Brian Wommack: Well, they are a great organization. I’ve got two girl scouts in my own family, so —
Sharon D. Nelson: There you go, there you go, you are instantly forgiven. Brian, we want to thank you for joining us today for being so easy to work with as we prepared for the podcast et cetera. We had a few laughs, it was colorful, it was educational. There are some things that you had come up with that John and I, although we lecture on this very topic, you came up with some ideas that were kind of novel to us which we were promptly purloined and stick in our presentation.
Brian Wommack: Cool.
Sharon D. Nelson: So it was very educational for our listeners and I know they’re grateful as well, so thanks for being with us today.
Brian Wommack: Well, it’s a real pleasure. I enjoyed working with you both and there’s a lot of preparation work out there to be done on the technical side, on the communication side, and on the legal side too, so I think it’s — and there’s a lot of great resources out there too, so there’s really no — there’s no reason not to get out and be prepared.
Sharon D. Nelson: Well, we’re a little like Ghostbusters here, we’ve answered the question, if you have a data breach, who you are going to call?
Brian Wommack: Who you are going to call? That’s right.
Sharon D. Nelson: Yeah, you need to put that on your website.
Brian Wommack: That we just need the catchy song, right?
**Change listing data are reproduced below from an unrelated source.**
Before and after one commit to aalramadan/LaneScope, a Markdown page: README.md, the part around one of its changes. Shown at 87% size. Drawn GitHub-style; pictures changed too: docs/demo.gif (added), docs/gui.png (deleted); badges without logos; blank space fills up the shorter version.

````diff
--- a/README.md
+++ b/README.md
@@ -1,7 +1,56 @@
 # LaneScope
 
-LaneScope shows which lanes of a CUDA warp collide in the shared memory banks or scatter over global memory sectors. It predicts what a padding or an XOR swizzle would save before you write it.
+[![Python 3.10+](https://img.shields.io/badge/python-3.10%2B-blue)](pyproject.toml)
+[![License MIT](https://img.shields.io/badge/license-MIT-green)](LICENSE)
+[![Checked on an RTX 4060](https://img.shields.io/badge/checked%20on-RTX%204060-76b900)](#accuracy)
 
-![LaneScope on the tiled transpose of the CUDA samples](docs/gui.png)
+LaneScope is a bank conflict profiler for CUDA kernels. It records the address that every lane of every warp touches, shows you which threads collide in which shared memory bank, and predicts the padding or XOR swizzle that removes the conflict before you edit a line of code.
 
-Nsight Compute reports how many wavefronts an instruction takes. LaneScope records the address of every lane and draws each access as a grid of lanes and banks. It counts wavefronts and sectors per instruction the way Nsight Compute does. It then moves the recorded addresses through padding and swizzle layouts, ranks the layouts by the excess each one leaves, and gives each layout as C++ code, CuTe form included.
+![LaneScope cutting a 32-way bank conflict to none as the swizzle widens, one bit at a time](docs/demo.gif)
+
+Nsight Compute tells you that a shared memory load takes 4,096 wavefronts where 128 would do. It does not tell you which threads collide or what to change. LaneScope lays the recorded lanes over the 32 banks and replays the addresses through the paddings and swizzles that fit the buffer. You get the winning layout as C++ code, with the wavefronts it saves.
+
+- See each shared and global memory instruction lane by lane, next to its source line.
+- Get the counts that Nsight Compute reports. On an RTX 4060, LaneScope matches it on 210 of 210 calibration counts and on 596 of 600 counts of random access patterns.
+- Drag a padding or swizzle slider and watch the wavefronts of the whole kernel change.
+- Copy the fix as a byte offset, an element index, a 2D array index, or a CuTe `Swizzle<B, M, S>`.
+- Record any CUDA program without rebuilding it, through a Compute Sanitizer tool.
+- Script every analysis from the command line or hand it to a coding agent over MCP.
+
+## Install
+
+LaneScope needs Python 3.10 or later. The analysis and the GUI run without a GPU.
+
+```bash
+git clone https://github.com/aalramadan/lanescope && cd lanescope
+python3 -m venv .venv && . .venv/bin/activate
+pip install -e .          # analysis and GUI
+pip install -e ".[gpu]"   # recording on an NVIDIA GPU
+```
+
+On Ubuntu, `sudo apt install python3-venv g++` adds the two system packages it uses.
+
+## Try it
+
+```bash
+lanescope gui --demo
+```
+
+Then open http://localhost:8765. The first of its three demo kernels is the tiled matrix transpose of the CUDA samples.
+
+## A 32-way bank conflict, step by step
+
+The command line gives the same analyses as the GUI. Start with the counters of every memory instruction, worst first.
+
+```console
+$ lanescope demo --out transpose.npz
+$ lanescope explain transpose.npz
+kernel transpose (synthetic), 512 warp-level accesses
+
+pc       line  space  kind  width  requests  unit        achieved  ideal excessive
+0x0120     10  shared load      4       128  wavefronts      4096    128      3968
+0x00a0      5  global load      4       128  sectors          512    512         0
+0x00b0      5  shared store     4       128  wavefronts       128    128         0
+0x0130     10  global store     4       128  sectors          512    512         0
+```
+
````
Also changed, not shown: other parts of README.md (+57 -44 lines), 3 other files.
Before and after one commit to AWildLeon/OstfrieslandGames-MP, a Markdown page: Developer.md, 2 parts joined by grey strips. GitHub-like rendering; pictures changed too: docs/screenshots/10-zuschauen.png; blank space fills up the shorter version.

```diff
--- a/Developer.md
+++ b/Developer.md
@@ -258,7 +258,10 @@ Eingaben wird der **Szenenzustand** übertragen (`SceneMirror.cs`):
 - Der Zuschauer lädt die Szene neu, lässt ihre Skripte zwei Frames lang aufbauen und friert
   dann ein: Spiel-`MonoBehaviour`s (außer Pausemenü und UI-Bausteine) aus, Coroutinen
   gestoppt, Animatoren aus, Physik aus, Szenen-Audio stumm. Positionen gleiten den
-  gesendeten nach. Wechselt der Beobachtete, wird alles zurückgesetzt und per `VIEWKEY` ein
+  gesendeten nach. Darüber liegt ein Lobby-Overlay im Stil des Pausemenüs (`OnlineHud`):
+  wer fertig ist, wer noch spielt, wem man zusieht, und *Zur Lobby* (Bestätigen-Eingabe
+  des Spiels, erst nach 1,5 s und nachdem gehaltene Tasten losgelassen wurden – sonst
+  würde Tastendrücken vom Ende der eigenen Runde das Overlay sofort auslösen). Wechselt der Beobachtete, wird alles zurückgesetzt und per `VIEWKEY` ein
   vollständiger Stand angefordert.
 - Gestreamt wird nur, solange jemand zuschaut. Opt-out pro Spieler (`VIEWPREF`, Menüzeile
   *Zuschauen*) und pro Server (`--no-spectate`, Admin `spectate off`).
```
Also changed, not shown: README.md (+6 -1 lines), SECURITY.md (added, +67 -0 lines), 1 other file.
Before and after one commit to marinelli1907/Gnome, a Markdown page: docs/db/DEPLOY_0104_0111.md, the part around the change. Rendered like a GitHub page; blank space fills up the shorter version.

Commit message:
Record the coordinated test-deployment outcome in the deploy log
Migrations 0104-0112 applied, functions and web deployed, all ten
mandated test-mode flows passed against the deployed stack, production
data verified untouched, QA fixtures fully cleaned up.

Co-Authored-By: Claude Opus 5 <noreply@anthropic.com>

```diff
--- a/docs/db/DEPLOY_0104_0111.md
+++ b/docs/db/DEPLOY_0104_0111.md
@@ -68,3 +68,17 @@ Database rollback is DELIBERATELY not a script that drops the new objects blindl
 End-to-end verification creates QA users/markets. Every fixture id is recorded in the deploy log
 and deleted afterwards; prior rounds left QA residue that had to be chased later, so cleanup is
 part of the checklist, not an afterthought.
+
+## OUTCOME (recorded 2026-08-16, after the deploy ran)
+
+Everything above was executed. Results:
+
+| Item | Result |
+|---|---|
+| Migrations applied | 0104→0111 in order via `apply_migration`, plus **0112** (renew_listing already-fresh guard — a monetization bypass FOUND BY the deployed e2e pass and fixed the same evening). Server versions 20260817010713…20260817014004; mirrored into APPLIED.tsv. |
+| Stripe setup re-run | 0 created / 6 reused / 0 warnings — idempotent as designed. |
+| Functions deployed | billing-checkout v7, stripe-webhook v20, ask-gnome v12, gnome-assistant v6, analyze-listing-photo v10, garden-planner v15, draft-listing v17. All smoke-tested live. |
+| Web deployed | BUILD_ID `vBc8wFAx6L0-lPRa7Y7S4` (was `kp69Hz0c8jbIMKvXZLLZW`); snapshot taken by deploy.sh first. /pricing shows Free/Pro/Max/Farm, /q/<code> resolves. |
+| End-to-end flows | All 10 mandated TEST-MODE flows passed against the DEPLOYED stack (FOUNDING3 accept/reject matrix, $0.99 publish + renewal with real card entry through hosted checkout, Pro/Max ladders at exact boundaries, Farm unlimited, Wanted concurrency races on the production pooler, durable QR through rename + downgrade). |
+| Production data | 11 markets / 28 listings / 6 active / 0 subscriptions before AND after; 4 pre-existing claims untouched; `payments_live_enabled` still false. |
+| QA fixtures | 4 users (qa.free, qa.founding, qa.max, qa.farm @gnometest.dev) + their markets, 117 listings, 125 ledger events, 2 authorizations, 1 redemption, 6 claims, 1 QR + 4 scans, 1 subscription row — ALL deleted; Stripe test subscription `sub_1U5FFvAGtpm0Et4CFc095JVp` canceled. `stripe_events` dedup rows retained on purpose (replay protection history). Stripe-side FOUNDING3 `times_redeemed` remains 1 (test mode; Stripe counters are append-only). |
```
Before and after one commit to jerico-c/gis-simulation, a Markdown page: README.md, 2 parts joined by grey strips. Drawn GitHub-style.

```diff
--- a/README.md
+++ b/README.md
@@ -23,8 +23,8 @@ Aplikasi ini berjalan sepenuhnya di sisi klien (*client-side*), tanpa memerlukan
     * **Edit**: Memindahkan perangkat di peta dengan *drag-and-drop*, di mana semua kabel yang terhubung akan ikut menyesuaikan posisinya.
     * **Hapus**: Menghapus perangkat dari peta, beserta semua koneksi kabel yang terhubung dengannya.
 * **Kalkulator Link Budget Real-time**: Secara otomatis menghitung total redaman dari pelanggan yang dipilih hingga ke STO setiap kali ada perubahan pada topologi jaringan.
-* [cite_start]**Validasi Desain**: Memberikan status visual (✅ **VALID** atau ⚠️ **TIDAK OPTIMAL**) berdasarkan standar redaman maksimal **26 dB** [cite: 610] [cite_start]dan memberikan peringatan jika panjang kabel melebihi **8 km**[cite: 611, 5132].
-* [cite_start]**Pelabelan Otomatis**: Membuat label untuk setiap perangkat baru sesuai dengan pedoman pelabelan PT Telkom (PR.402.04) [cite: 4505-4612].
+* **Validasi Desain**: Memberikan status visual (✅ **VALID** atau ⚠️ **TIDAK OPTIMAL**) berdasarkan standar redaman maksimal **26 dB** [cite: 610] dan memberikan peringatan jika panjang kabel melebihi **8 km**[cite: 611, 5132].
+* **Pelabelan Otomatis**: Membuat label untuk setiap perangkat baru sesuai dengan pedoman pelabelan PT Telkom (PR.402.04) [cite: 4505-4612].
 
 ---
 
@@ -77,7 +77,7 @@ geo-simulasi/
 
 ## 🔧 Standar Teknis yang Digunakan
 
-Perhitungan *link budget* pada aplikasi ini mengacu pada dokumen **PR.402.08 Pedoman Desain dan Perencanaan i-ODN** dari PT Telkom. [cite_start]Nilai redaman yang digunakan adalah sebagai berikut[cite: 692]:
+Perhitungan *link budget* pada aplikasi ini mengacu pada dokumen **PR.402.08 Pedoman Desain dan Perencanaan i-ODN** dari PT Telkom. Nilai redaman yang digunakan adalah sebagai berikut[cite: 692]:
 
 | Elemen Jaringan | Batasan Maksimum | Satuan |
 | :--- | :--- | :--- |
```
Sharon D. Nelson: That’s right, exactly, we’ll work on that.
Brian Wommack: Yeah.
John W. Simek: Well, that does it for this edition of Digital Detectives, and remember, you can subscribe to all the editions of this podcast at HYPERLINK “http://www.legaltalknetwork.com” legaltalknetwork.com or in iTunes. If you enjoyed this podcast, please review us on iTunes.
Sharon D. Nelson: And you can find out more about Sensei’s digital forensics, technology, and cybersecurity services at HYPERLINK “http://www.senseient.com” senseient.com. We will see you next time on Digital Detectives.
Outro: Thanks for listening to Digital Detectives on the Legal Talk Network. Check out some of our other podcasts on HYPERLINK “http://www.legaltalknetwork.com” legaltalknetwork.com and in iTunes.
Sharon D. Nelson and John W. Simek invite experts to discuss computer forensics as well as information security issues.
Joe Meadows has a discussion with John Simek and Sharon Nelson about internet defamation.
Brett Burney talks about what lawyers need to know about digital forensics on mobile devices.
Sherri Davidoff talks about her career as a penetration tester and what she has developed with the companies in the area of cybersecurity.
Doug Austin talks about the most prominent trends in eDiscovery.
Sharon Nelson and John Simek talk about their favorite cybersecurity resources for lawyers.
Kellam Parks discusses why cybersecurity is essential to your firm and his impressions of solos/small firm’s cybersecurity awareness and preparedness.